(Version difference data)
######

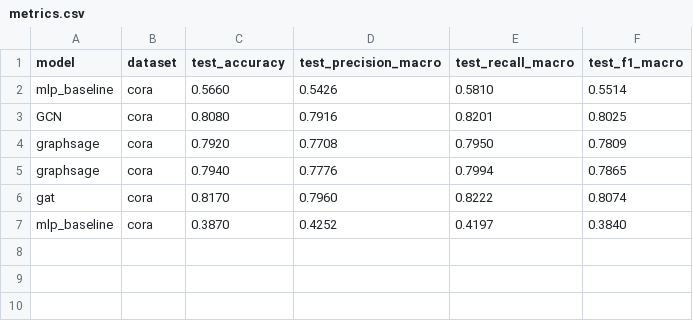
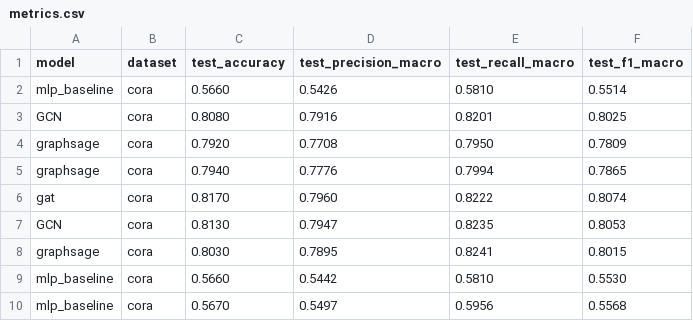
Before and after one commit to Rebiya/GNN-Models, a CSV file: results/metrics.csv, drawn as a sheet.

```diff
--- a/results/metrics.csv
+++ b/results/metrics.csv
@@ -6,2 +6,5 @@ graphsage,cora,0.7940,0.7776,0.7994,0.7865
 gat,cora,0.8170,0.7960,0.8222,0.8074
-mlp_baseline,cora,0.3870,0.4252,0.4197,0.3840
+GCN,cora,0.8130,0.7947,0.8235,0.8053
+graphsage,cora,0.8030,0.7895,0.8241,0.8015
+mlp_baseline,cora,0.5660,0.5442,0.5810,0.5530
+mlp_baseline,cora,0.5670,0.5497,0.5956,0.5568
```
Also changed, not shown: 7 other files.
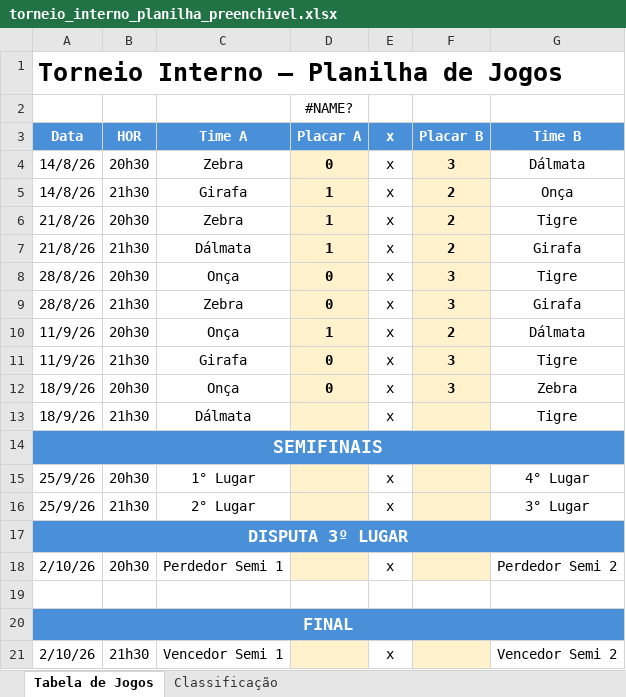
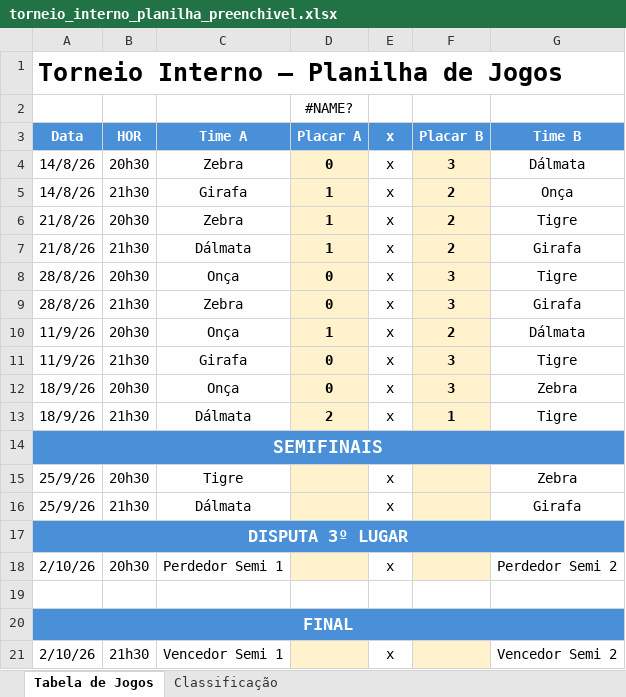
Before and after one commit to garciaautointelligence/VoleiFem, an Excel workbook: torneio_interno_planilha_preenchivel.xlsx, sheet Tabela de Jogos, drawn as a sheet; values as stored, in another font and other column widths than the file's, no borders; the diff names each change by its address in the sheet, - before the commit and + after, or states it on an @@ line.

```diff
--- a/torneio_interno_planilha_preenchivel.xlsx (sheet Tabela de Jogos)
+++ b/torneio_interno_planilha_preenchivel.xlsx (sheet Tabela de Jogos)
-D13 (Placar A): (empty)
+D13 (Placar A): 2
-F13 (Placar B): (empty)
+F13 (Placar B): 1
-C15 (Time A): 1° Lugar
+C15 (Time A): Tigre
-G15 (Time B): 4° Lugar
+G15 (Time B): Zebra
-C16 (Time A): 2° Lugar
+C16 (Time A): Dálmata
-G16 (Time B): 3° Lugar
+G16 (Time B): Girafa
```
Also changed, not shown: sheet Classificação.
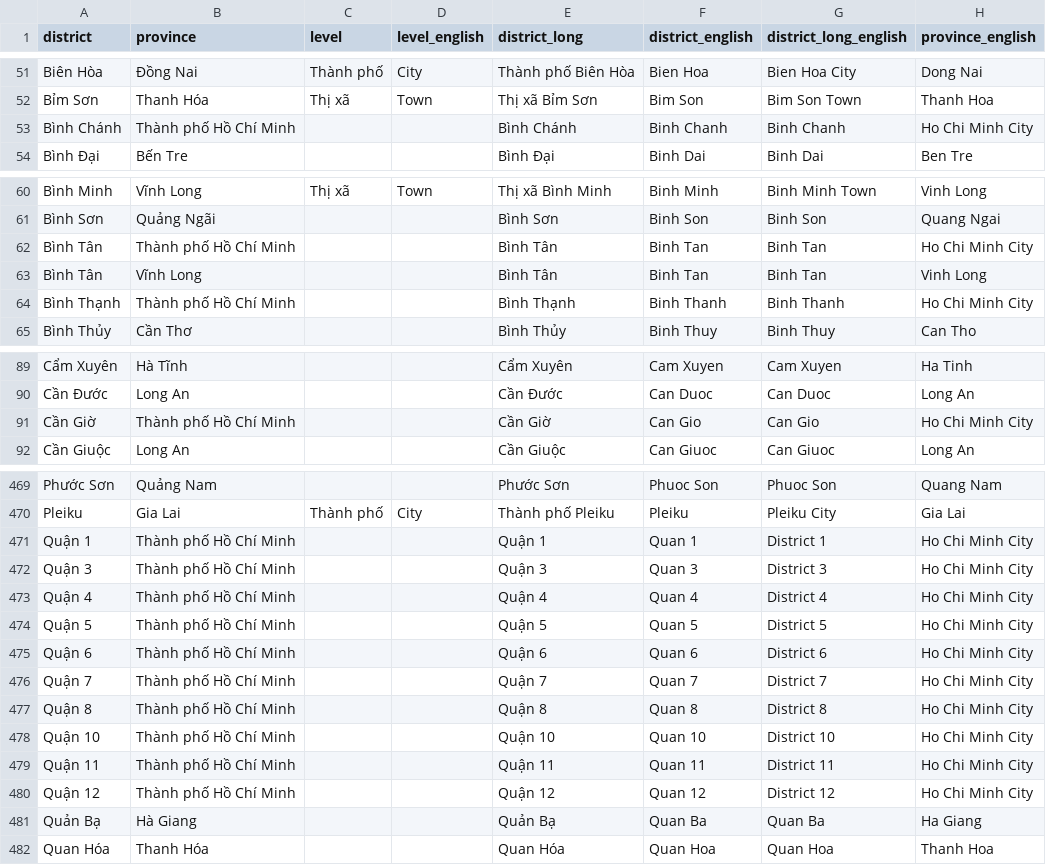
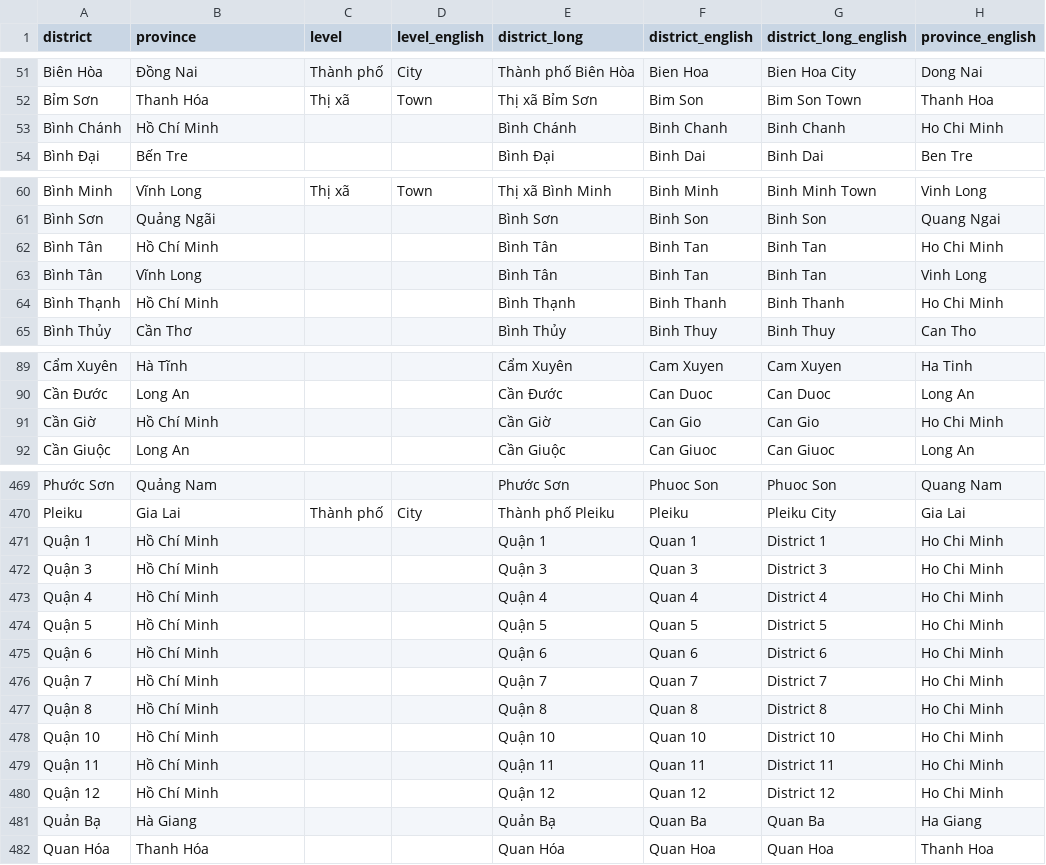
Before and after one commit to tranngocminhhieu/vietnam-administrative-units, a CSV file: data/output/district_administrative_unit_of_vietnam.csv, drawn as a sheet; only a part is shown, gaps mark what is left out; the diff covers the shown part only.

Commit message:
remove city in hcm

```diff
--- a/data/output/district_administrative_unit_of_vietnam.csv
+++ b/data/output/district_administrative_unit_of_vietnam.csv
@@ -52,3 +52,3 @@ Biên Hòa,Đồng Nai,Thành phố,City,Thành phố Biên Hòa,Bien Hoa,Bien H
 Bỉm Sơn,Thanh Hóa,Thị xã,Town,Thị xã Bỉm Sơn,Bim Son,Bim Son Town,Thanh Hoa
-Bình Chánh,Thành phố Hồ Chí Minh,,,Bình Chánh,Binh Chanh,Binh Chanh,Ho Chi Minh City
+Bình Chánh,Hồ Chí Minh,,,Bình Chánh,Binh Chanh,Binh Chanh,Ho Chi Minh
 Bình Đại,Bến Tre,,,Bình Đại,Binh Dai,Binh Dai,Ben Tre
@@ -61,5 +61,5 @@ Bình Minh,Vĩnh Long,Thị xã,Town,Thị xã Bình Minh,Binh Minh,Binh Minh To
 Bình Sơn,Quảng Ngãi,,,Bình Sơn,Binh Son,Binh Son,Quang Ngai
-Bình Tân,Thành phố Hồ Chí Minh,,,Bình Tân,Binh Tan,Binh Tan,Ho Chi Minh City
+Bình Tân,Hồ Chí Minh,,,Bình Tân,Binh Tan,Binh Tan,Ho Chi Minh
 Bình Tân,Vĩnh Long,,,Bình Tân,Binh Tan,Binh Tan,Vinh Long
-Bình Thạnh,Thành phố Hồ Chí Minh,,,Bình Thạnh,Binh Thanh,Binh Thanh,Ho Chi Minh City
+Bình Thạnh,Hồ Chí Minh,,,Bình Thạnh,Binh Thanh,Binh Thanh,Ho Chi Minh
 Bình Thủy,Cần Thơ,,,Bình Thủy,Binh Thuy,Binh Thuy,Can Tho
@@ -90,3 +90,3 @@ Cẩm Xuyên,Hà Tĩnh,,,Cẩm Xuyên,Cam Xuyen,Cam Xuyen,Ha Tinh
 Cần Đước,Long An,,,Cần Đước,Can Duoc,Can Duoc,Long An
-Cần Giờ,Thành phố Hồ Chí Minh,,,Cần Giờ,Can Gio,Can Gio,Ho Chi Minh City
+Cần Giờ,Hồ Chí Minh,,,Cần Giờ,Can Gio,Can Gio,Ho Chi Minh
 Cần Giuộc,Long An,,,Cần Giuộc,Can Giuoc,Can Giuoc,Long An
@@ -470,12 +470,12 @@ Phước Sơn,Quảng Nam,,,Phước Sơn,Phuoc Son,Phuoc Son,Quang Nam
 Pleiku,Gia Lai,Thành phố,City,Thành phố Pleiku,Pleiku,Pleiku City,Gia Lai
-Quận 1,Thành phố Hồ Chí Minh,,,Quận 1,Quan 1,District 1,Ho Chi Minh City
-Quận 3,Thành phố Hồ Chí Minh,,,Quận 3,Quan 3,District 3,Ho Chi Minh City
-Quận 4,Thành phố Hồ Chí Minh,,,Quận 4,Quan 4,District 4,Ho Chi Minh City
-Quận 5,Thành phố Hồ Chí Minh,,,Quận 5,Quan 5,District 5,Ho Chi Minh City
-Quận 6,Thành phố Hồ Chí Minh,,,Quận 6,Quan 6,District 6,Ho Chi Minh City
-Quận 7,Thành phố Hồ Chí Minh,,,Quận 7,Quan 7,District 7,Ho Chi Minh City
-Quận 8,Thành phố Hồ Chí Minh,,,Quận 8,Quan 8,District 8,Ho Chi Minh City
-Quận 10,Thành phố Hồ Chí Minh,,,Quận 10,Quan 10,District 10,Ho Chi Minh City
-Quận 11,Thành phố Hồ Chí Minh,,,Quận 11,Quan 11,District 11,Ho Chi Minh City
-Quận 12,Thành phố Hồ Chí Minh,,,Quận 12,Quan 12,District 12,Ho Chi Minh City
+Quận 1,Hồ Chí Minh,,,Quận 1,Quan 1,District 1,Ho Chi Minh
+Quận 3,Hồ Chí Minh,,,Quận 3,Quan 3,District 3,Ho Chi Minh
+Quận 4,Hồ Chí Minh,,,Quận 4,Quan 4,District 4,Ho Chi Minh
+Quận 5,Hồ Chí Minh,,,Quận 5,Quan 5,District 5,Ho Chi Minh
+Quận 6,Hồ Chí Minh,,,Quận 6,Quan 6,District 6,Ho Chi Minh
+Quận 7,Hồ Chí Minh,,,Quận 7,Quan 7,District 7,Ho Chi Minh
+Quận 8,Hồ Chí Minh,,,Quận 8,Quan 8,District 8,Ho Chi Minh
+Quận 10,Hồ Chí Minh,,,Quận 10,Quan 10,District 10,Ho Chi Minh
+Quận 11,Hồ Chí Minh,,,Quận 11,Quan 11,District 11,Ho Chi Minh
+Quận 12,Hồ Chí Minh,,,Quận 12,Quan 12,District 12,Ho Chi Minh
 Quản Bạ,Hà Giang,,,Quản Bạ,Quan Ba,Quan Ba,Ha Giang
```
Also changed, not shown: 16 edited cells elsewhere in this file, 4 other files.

######

Task brief: Write only the number of lines in the data above that include "Vĩnh".

Answer to this problem: 2